● **INPUT**:
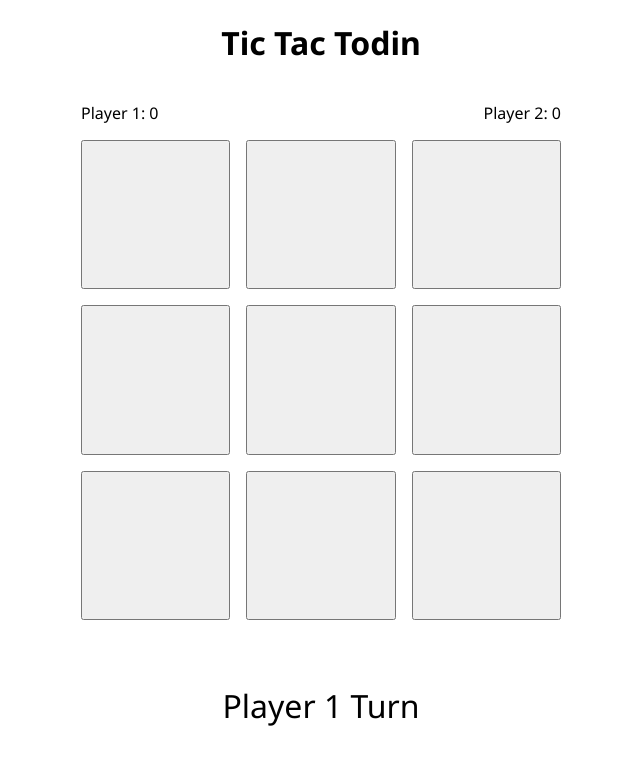
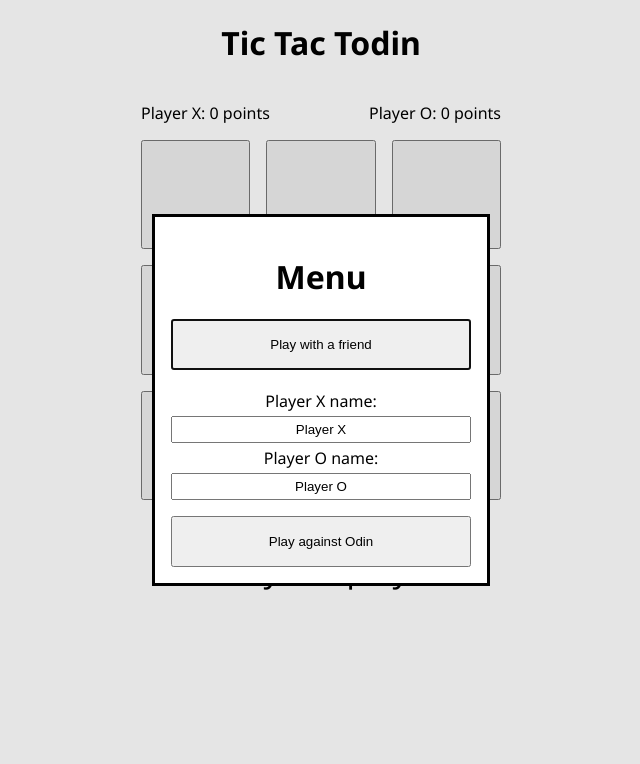
Before and after one commit to ARMNTL/project-tic-tac-todin, a plain HTML site: page index.html in a window 1280 px wide. Shown: the whole page, without its empty margins (319-959 px from the left). Drawn offline with Linux system fonts and the light colour scheme.

Commit message:
Create menu
The game starts with the menu where player's name can be set. Also, started the Odin mode.

```diff
--- a/index.html
+++ b/index.html
@@ -8,11 +8,35 @@
         <script src="./script.js" defer></script>
     </head>
     <body>
+        <!-- 15 -->
+        <dialog id="menu-dialog">
+            <div class="menu-dialog-container">
+                <h1>Menu</h1>
+                <button id="play-with-friend-button">Play with a friend</button>
+                <form method="dialog">
+                    <label for="player-X-name"> Player X name: </label>
+                    <input
+                        id="player-X-name"
+                        name="player-X-name"
+                        type="text"
+                        value="Player X"
+                    />
+                    <label for="player-O-name"> Player O name: </label>
+                    <input
+                        id="player-O-name"
+                        name="player-O-name"
+                        type="text"
+                        value="Player O"
+                    />
+                </form>
+                <button id="play-against-odin-button">Play against Odin</button>
+            </div>
+        </dialog>
         <h1>Tic Tac Todin</h1>
         <!-- 4 -->
         <div class="score-board">
-            <p id="player-1-score">Player 1: <span>0</span></p>
-            <p id="player-2-score">Player 2: <span>0</span></p>
+            <p id="player-X-score"></p>
+            <p id="player-O-score"></p>
         </div>
         <div class="game-board">
             <button id="cell-0"></button>
@@ -26,12 +50,13 @@
             <button id="cell-8"></button>
         </div>
         <div class="status-display">
-            <p>Player 1 Turn</p>
+            <p></p>
         </div>
         <!-- 14 -->
         <div class="game-over-options">
             <button id="keep-playing-button">Keep playing</button>
             <button id="restart-game-button">Restart Game</button>
+            <button id="menu-button">Menu</button>
         </div>
     </body>
 </html>
--- a/script.js
+++ b/script.js
@@ -109,7 +109,6 @@ function player(name = "Player 1", mark = "X") {
 // - check for win
 // - switch turn
 function gameController() {
-    let gameNumber = 1;
     let currentTurn = "X";
 
     const winningConditions = [
@@ -142,15 +141,23 @@ function gameController() {
         return false;
     };
 
+    const odinPlays = () => {};
+
     // 13
     const switchTurn = () => {
         currentTurn = currentTurn === "X" ? "O" : "X";
+    };
+
+    const reset = () => {
+        currentTurn = "X";
     };
 
     return {
         switchTurn,
         getCurrentTurn,
         checkForWin,
+        reset,
+        odinPlays,
     };
 }
 
@@ -159,39 +166,49 @@ function gameController() {
 // module pattern
 const screenController = (() => {
     // 13
-    const player1 = player("Player 1", "X");
-    const player2 = player("Player 2", "O");
+    const playerX = player("Player X", "X");
+    const playerO = player("Player O", "O");
 
     const myGameController = gameController();
     const myGameBoard = gameBoard();
 
-    const player1Score = document.querySelector("#player-1-score");
-    const player2Score = document.querySelector("#player-2-score");
+    const body = document.querySelector("body");
+
+    const playerXScore = document.querySelector("#player-X-score");
+    const playerOScore = document.querySelector("#player-O-score");
+
+    const cellButtons = document.querySelectorAll(".game-board button");
+
+    const statusDisplay = document.querySelector(".status-display p");
 
     // 14
     const keepPlayingButton = document.querySelector("#keep-playing-button");
-    keepPlayingButton.hidden = true;
     const restartGameButton = document.querySelector("#restart-game-button");
-    restartGameButton.hidden = true;
+    const menuButton = document.querySelector("#menu-button");
 
+    // 15
+    const menuDialog = document.querySelector("#menu-dialog");
+    const playWithFriendButton = document.querySelector(
+        "#play-with-friend-button"
+    );
+    const playAgainstOdinButton = document.querySelector(
+        "#play-against-odin-button"
+    );
+    const playerXtextInput = document.querySelector("#player-X-name");
+    const playerOtextInput = document.querySelector("#player-O-name");
+
+    // helper methods //
     const hideGameOverButtons = () => {
         keepPlayingButton.hidden = true;
         restartGameButton.hidden = true;
+        menuButton.hidden = true;
     };
 
     const showGameOverButtons = () => {
         keepPlayingButton.hidden = false;
         restartGameButton.hidden = false;
+        menuButton.hidden = false;
     };
-
-    // 13
-    player1Score.textContent = `${player1.getName()}: ${player1.getWinsCount()}`;
-    player2Score.textContent = `${player2.getName()}: ${player2.getWinsCount()}`;
-
-    const cellButtons = document.querySelectorAll(".game-board button");
-
-    const statusDisplay = document.querySelector(".status-display p");
-    statusDisplay.textContent = `${player1.getName()} Turn`;
 
     const updateBoardDisplay = () => {
         const cells = myGameBoard.getCells();
@@ -202,22 +219,42 @@ const screenController = (() => {
 
     // 13
     const updateScoresDisplay = () => {
-        player1Score.textContent = `${player1.getName()}: ${player1.getWinsCount()}`;
-        player2Score.textContent = `${player2.getName()}: ${player2.getWinsCount()}`;
+        playerXScore.textContent = `${playerX.getName()}: ${playerX.getWinsCount()} point${
+            playerX.getWinsCount() === 1 ? "" : "s"
+        }`;
+        playerOScore.textContent = `${playerO.getName()}: ${playerO.getWinsCount()} point${
+            playerO.getWinsCount() === 1 ? "" : "s"
+        }`;
     };
 
     const updateStatusDisplay = () => {
         const currentTurn = myGameController.getCurrentTurn();
         if (currentTurn === "X") {
-            statusDisplay.textContent = `${player1.getName()} Turn`;
+            statusDisplay.textContent = `${playerX.getName()} plays`;
         } else {
-            statusDisplay.textContent = `${player2.getName()} Turn`;
+            statusDisplay.textContent = `${playerO.getName()} plays`;
         }
     };
 
+    // Initial setup //
+    menuDialog.showModal();
+    updateScoresDisplay();
+    updateStatusDisplay();
+    hideGameOverButtons();
+
+    // Event handlers //
     const handleCellButtonClick = (e) => {
         const position = e.target.attributes.id.nodeValue.split("-")[1];
         const currentTurn = myGameController.getCurrentTurn();
+
+        // odin mode
+        if (
+            playerX.getName() === "Odin" &&
+            playerO.getName() === "You" &&
+            currentTurn === "X"
+        ) {
+            position = myGameController.odinPlays();
+        }
 
         // mark cell
         myGameBoard.setCellValue(position, currentTurn);
@@ -225,11 +262,11 @@ const screenController = (() => {
         // if someone won
         if (myGameController.checkForWin(myGameBoard)) {
             if (currentTurn === "X") {
-                player1.increaseWinsCountByOne();
-                statusDisplay.textContent = `${player1.getName()} won!`;
+                playerX.increaseWinsCountByOne();
+                statusDisplay.textContent = `${playerX.getName()} won!`;
             } else {
-                player2.increaseWinsCountByOne();
-                statusDisplay.textContent = `${player2.getName()} won!`;
+                playerO.increaseWinsCountByOne();
+                statusDisplay.textContent = `${playerO.getName()} won!`;
             }
 
             // 11
@@ -258,11 +295,6 @@ const screenController = (() => {
         cellButtons[position].disabled = true;
     };
 
-    cellButtons.forEach((cellButton) => {
-        cellButton.addEventListener("click", handleCellButtonClick);
-    });
-
-    // Event handlers //
     // 14
     const handleKeepPlayingButtonClick = () => {
         myGameBoard.resetBoard();
@@ -276,17 +308,62 @@ const screenController = (() => {
     };
 
     const handleRestartButtonClick = () => {
-        handleKeepPlayingButtonClick();
+        myGameBoard.resetBoard();
 
-        player1.resetWinsCount();
-        player2.resetWinsCount();
+        cellButtons.forEach((cellButton) => (cellButton.disabled = false));
+
+        playerX.resetWinsCount();
+        playerO.resetWinsCount();
+
+        myGameController.reset();
+
+        hideGameOverButtons();
 
         updateScoresDisplay();
+        updateBoardDisplay();
+        updateStatusDisplay();
     };
+
+    // 15
+    const handleMenuButtonClick = () => {
+        menuDialog.showModal();
+    };
+
+    const handlePlayWithFriendButtonClick = () => {
+        playerX.setName(playerXtextInput.value);
+        playerO.setName(playerOtextInput.value);
+        menuDialog.close();
+        handleRestartButtonClick();
+        body.setAttribute("class", "friend-mode");
+    };
+
+    const handlePlayAgainstOdinButton = () => {
+        playerX.setName("Odin");
+        playerO.setName("You");
+        menuDialog.close();
+        handleRestartButtonClick();
+        body.setAttribute("class", "odin-mode");
+    };
+
+    cellButtons.forEach((cellButton) => {
+        cellButton.addEventListener("click", handleCellButtonClick);
+    });
 
     keepPlayingButton.addEventListener("click", handleKeepPlayingButtonClick);
 
     restartGameButton.addEventListener("click", handleRestartButtonClick);
+
+    menuButton.addEventListener("click", handleMenuButtonClick);
+
+    playWithFriendButton.addEventListener(
+        "click",
+        handlePlayWithFriendButtonClick
+    );
+
+    playAgainstOdinButton.addEventListener(
+        "click",
+        handlePlayAgainstOdinButton
+    );
 })();
 
 // testing
--- a/styles.css
+++ b/styles.css
@@ -15,7 +15,7 @@ body h1 {
 /* 5 */
 .score-board {
     display: flex;
-    width: 480px;
+    width: 360px;
     margin: 0 auto;
     justify-content: space-between;
 }
@@ -26,12 +26,12 @@ body h1 {
     grid-template-columns: repeat(3, 1fr);
     margin: 0 auto;
     gap: 1rem;
-    width: 480px;
-    height: 480px;
+    width: 360px;
+    height: 360px;
 }
 
 .status-display p {
-    margin-top: 4rem;
+    margin: 3rem 0;
     text-align: center;
     /* 9 */
     font-size: 2rem;
@@ -51,8 +51,48 @@ body h1 {
 }
 
 #keep-playing-button,
-#restart-game-button {
-    font-size: 1.5rem;
-    padding: 1rem;
+#restart-game-button,
+#menu-button {
+    font-size: 1.2rem;
+    padding: 1rem 0;
     margin-bottom: 1rem;
+    width: 240px;
 }
+
+.menu-dialog-container,
+.menu-dialog-container form {
+    display: flex;
+    flex-direction: column;
+}
+
+.menu-dialog-container form {
+    margin: 1rem 0;
+    width: 300px;
+}
+
+.menu-dialog-container form label {
+    /* border: 1px solid red; */
+    margin: 0.25rem 0;
+    /* width: 120px; */
+    text-align: center;
+}
+
+.menu-dialog-container form input {
+    padding: 4px;
+    text-align: center;
+    /* width: 80px; */
+}
+
+.menu-dialog-container button {
+    padding: 1rem 0;
+}
+
+.odin-mode {
+    background-color: black;
+    color: white;
+}
+
+.friend-mode {
+    background-color: white;
+    color: black;
+}
```
Also changed, not shown: 1 other file.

● **WHAT TO PRODUCE**:
Among the lines above, list those that contain the word "form".

● **SOLUTION FOR THIS PROBLEM**:
+                <form method="dialog">
+                </form>
+.menu-dialog-container form {
+.menu-dialog-container form {
+.menu-dialog-container form label {
+.menu-dialog-container form input {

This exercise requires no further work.